At the Woodfield Mall pop-up, open through Jan. 3, people with black plastic headsets masking their eyes turned in slow circles, heads darting up, down and side to side, watched by a chaperone ensuring that as they explored the virtual world they saw, they didn't stumble into the very real glass wall nearby.
A two-minute video puts viewers nose-to-nose with a dinosaur, floating in space, and facing LeBron James at center court, listening to the basketball's hollow thunk. Each viewer leaves with an animated photo of themselves wearing the headset that they're encouraged to share on Facebook.

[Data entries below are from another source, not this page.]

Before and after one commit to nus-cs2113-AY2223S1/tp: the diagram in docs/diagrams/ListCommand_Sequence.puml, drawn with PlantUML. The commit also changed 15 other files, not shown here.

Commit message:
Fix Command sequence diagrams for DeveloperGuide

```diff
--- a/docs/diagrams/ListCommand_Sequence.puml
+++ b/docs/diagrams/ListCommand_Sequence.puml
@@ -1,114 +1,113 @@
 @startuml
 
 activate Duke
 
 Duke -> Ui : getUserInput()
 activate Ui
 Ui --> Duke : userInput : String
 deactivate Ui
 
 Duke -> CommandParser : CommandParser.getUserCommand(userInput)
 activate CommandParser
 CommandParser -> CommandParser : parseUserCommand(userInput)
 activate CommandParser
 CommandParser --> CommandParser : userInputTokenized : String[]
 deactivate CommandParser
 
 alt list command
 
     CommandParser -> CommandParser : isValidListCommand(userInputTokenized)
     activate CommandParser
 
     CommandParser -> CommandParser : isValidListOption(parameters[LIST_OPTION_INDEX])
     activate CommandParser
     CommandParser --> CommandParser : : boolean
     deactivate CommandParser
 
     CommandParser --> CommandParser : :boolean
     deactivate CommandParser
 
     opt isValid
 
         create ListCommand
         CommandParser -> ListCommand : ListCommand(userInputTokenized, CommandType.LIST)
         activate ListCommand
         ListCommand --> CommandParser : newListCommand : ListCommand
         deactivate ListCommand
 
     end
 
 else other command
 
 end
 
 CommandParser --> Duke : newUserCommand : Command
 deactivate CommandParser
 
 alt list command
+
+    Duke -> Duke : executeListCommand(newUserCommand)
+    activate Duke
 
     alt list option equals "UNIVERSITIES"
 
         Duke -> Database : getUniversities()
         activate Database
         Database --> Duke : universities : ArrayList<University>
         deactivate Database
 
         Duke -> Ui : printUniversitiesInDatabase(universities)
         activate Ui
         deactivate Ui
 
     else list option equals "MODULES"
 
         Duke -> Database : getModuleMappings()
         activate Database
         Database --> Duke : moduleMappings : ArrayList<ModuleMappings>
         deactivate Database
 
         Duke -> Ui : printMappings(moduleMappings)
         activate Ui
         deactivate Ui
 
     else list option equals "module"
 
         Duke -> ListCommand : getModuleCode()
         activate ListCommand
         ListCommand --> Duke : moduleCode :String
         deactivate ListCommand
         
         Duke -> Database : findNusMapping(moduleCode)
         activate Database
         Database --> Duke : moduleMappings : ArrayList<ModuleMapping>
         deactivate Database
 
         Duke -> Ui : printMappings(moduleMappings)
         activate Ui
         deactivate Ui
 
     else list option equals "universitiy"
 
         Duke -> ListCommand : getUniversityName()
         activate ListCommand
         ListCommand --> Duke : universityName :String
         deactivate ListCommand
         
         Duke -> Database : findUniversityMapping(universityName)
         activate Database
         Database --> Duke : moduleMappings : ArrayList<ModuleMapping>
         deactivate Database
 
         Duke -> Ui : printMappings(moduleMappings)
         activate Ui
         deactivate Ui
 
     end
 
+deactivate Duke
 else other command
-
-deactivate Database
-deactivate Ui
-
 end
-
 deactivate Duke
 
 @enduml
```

Similar demos will be offered at Millennium Park's Cloud Gate sculpture Nov. 17-20, 23 and 25-27.
Meanwhile, Best Buy wants to be a "destination" for virtual reality technology, Best Buy CEO Hubert Joly said on a call with analysts in August.
In May, Best Buy began offering Oculus Rift demos at 48 stores. Now hundreds offer demos of the Rift headset and Touch controllers. About 200 stores — 17 in the Chicago area — will be giving demos of another platform, PlayStation Virtual Reality, that lets customers virtually swim with sharks or don Batman's cape, through the holidays.
Earlier attempts at virtual reality flopped, but the technology has improved and a wide range of price points makes it more accessible, said Ben Arnold, consumer electronics analyst with The NPD Group.
Facebook's Oculus makes some of the more immersive virtual reality technology on the market, including the Rift headset, designed for gaming, but the demos use the more accessible Samsung Gear VR. At about $100, it's one-sixth the price of the Rift, doesn't require a high-end PC and is likely an easier sell for the first-time users Facebook hopes to find at its events.
Arnold said he thinks most people buying today are curious early adopters.
Forrester Research analysts estimated U.S. consumer demand for midrange and high-end virtual reality technology — excluding cheap cardboard sets — would hit 24 million by 2020, up from a relatively tiny 2.4 million headsets this year. According to Schubert, 1 million people use some type of virtual reality each month.
Even Joly said he doesn't expect virtual reality to have a big impact on sales this year, held back by limited availability and technology that's "early in the cycle."
There still aren't that many headsets on the market. Some smartphone-powered ones only work with certain devices, while the most advanced versions require a high-end PC or video game console. It will also take time to develop more content and applications, particularly for potential customers who aren't interested in video games.
Then there's the retail challenge of getting customers in stores to give it a try.
"Virtual reality is an experiential technology," Arnold said. "And if you don't try it out, you're not going to know if it makes you nauseous or not."